— Problem to solve —
Go through the data below. Pull out every line that has the word "details".

(Beginning of Raw data)

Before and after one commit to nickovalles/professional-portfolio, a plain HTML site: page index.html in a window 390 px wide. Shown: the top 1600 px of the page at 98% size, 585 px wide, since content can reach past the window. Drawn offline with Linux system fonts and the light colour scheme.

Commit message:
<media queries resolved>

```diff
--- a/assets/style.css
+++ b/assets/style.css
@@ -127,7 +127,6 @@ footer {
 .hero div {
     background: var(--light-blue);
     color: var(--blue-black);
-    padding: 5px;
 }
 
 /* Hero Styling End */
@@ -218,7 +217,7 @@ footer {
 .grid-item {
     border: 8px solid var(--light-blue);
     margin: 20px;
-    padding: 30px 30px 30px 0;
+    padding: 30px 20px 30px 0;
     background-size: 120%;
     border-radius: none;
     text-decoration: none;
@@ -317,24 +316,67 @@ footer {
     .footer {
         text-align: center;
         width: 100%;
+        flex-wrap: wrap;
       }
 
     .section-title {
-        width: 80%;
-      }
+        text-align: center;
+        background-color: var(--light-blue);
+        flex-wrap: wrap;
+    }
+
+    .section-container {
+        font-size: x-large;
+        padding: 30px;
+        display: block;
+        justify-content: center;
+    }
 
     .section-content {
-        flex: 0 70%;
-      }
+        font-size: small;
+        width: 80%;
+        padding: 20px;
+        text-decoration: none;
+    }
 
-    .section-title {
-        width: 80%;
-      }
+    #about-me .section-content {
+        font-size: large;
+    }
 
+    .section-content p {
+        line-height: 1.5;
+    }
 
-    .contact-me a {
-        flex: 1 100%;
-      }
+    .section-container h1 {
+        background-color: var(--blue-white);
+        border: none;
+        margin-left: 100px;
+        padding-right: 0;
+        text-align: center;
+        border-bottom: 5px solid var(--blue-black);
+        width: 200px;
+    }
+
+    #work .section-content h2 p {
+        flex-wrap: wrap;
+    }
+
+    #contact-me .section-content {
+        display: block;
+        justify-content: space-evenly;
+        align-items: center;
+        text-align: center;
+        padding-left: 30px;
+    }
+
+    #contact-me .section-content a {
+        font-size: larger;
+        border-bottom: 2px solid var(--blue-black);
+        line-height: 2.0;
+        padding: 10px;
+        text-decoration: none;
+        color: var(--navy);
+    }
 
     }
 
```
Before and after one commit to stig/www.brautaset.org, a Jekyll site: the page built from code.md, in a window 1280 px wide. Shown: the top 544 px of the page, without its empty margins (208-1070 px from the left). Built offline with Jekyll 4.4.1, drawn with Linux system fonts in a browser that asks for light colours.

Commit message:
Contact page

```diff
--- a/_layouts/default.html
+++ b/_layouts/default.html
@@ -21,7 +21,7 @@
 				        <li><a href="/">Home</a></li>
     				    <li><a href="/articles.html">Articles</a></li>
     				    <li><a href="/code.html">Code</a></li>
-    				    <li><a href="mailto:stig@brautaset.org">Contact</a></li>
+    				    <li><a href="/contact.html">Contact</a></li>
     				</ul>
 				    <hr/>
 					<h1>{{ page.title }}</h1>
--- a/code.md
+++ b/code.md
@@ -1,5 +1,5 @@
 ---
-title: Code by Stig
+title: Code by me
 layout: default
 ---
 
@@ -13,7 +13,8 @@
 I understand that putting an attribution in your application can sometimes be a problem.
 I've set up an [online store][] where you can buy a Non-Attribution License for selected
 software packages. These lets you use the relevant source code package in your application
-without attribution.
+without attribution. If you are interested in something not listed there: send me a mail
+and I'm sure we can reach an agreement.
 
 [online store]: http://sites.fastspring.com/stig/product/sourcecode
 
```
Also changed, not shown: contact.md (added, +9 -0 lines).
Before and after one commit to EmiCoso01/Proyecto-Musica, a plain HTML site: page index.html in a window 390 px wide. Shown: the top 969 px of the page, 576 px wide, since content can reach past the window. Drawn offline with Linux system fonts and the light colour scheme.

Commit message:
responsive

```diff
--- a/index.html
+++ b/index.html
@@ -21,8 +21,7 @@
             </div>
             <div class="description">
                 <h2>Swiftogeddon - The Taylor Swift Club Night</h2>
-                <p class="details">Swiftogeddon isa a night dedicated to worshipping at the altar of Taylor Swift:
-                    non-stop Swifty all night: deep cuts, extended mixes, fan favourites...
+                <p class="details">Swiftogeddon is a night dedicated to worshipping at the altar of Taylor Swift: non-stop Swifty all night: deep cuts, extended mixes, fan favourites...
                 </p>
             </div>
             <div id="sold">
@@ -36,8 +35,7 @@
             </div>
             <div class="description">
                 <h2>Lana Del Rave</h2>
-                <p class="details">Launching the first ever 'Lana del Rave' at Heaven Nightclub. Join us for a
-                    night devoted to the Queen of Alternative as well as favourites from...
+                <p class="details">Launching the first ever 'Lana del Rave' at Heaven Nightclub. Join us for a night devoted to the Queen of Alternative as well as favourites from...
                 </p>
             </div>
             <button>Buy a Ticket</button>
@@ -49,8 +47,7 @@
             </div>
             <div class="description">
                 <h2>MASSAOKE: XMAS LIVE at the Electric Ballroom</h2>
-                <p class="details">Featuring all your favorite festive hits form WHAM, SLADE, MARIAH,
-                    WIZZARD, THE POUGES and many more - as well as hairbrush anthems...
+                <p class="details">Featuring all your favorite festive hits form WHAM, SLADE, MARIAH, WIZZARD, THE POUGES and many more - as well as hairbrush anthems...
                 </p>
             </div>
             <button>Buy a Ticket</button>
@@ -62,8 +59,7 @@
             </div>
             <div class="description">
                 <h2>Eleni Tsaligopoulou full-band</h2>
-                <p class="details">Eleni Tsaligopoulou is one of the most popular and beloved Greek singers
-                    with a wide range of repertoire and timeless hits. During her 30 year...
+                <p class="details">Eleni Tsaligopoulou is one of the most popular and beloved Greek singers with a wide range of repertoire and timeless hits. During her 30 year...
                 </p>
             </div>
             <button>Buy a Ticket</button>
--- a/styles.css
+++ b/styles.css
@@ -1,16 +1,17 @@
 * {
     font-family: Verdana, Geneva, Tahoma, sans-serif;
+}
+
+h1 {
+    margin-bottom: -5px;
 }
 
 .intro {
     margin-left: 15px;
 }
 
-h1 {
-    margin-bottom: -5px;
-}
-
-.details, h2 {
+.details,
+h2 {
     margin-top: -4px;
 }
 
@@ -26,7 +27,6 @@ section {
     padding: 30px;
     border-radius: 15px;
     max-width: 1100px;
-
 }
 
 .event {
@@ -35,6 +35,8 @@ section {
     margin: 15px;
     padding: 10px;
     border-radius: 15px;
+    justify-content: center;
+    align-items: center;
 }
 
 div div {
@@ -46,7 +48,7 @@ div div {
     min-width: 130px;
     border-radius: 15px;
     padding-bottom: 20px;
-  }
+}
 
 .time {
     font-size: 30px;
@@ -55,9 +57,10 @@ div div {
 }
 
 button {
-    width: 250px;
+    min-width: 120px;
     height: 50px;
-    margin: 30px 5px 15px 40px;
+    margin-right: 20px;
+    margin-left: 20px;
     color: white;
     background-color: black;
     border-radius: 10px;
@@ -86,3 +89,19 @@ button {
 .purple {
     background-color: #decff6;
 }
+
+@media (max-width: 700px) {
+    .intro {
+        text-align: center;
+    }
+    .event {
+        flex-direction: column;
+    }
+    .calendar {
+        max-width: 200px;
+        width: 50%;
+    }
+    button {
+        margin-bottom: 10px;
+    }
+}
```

(End of Raw data)

— Answer section —
-                <p class="details">Swiftogeddon isa a night dedicated to worshipping at the altar of Taylor Swift:
+                <p class="details">Swiftogeddon is a night dedicated to worshipping at the altar of Taylor Swift: non-stop Swifty all night: deep cuts, extended mixes, fan favourites...
-                <p class="details">Launching the first ever 'Lana del Rave' at Heaven Nightclub. Join us for a
+                <p class="details">Launching the first ever 'Lana del Rave' at Heaven Nightclub. Join us for a night devoted to the Queen of Alternative as well as favourites from...
-                <p class="details">Featuring all your favorite festive hits form WHAM, SLADE, MARIAH,
+                <p class="details">Featuring all your favorite festive hits form WHAM, SLADE, MARIAH, WIZZARD, THE POUGES and many more - as well as hairbrush anthems...
-                <p class="details">Eleni Tsaligopoulou is one of the most popular and beloved Greek singers
+                <p class="details">Eleni Tsaligopoulou is one of the most popular and beloved Greek singers with a wide range of repertoire and timeless hits. During her 30 year...
-.details, h2 {
+.details,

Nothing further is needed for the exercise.